The margins for future elections might be higher than that. New Mexico’s electorate has turned increasingly blue in recent years compared to the longer time period studied by Cottrell.
Are legislators at risk of sharing a district with another incumbent?
The redistricting plans recommended by the committee offer a peek at some of the tough choices facing the Legislature.
Six lawmakers were paired in every suggested plan – Democratic Sens. Katy Duhigg and Bill O’Neill of Albuquerque, Republican Sens. William Burt and Ron Griggs of Alamogordo, and Democratic Rep. Dayan Hochman-Vigil and Republican Rep. Bill Rehm of Albuquerque.
Hochman-Vigil and Rehm, for example, live just three miles apart.
Any pairing of lawmakers would require lawmakers to run against each other or move to a new district to keep their seat in the Legislature.
Minimizing pairings is likely to be a priority of lawmakers.
Isn’t there controversy already?
A congressional map designed by the left-leaning Center for Civic Policy generated intense debate during Citizen Redistricting Committee hearings, and it was one of the recommendations endorsed by the committee and sent to the Legislature.
The “Peoples Map,” as supporters call it, was intended to establish a more strongly Hispanic congressional district for southern New Mexico.
It triggered both vocal support and accusations of gerrymandering.
The proposal would split the conservative stronghold of southeastern New Mexico into all three districts, not unified as they are now in the 2nd Congressional District.
Parts of Hobbs in the oil patch, for example, would share the northern-based district that includes Santa Fe; part of the South Valley and West Side of Albuquerque would be linked with Carlsbad; and the rest of Albuquerque would share a district with Roswell.
The net effect politically, according to analysis by FiveThirtyEight.com, would be a 2nd Congressional District more friendly to Democrats.
The district is now about 14 percentage points more Republican than the nation as a whole, according to FiveThirtyEight.com, and the Peoples Map would make the district lean 1 point toward Democrats.
Will Democrats draw maps to favor their political interests?
For the first time in 30 years, Democrats control the Governor’s Office and both chambers of the Legislature during a redistricting year.
Democratic House Speaker Brian Egolf faced criticism earlier this year after he slammed the idea of turning map-making over to an independent commission. A closely divided state House, he said, would undermine the push for progressive priorities.
But Egolf also has pledged to support fair maps, and he ultimately helped pass legislation creating the citizens committee.
How can the public participate?
The state Capitol will be open to members of the public who show proof that they’re vaccinated against COVID-19. Firearms are prohibited.
Lawmakers typically accept public testimony during committee hearings, and most proposals go through more than one committee.
In-person testimony will be an option for people inside the Capitol, and lawmakers also plan to include a virtual component for online testimony by Zoom. How much public comment to take is at the discretion of the committee chairperson.

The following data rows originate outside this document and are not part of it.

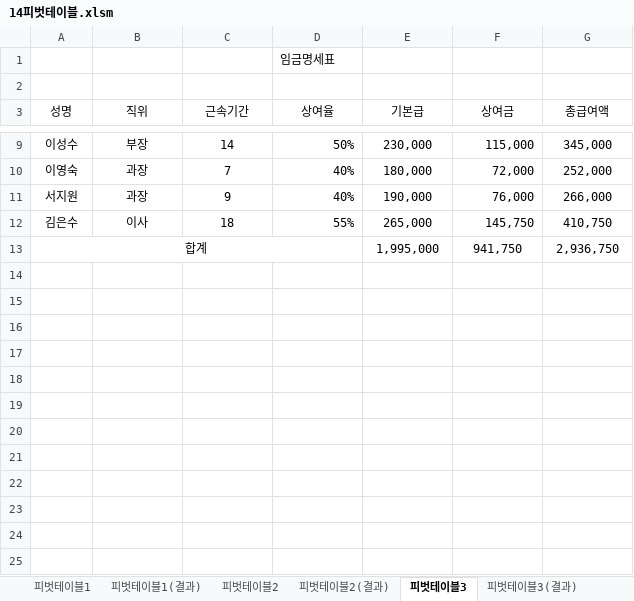
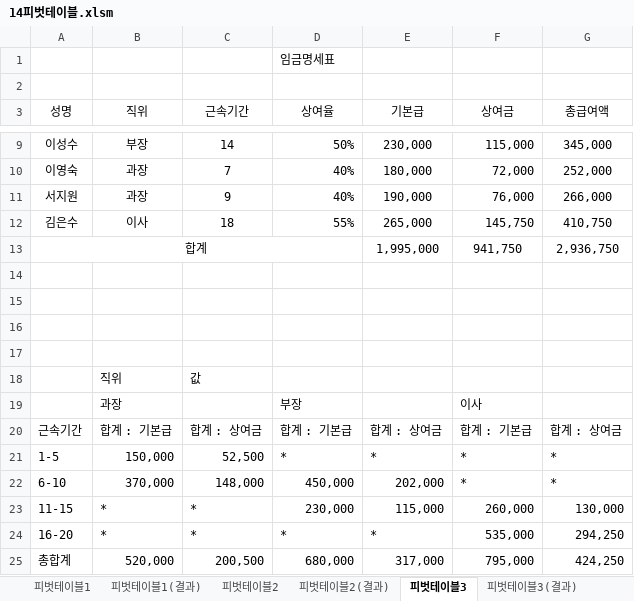
Before and after one commit to jx007s/AGI_EXCEL_2026_07, an Excel workbook: 기본서/26컴활2급/이론/14피벗테이블.xlsm, sheet 피벗테이블3, drawn as a sheet; only a part is shown, gaps mark what is left out; values as stored, in another font and other column widths than the file's, no borders; the diff names each change by its address in the sheet, - before the commit and + after, or states it on an @@ line.

```diff
--- a/기본서/26컴활2급/이론/14피벗테이블.xlsm (sheet 피벗테이블3)
+++ b/기본서/26컴활2급/이론/14피벗테이블.xlsm (sheet 피벗테이블3)
+row 14: (empty)
+row 15: (empty)
+row 16: (empty)
+row 17: (empty)
+row 18:  | 직위 | 값
+row 19:  | 과장 |  | 부장 |  | 이사
+row 20: 근속기간 | 합계 : 기본급 | 합계 : 상여금 | 합계 : 기본급 | 합계 : 상여금 | 합계 : 기본급 | 합계 : 상여금
+row 21: 1-5 | 150,000 | 52,500 | * | * | * | *
+row 22: 6-10 | 370,000 | 148,000 | 450,000 | 202,000 | * | *
+row 23: 11-15 | * | * | 230,000 | 115,000 | 260,000 | 130,000
+row 24: 16-20 | * | * | * | * | 535,000 | 294,250
+row 25: 총합계 | 520,000 | 200,500 | 680,000 | 317,000 | 795,000 | 424,250
```
Also changed, not shown: sheet 피벗테이블2, sheet 피벗테이블1, 기본서/26컴활2급/이론/10부분합.xlsm, 기본서/26컴활2급/이론/11데이터표.xlsm, 5 other files.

The proposals for Congress and the state Senate are expected to start in Senate committees, and the proposed maps for the state House and Public Education Commission are likely to start in House committees.
Visit nmlegis.gov and click on “What’s Happening” for meeting agendas and schedules. Click “Webcast” to watch live video.
The redistricting committee’s work is available at nmredistricting.org.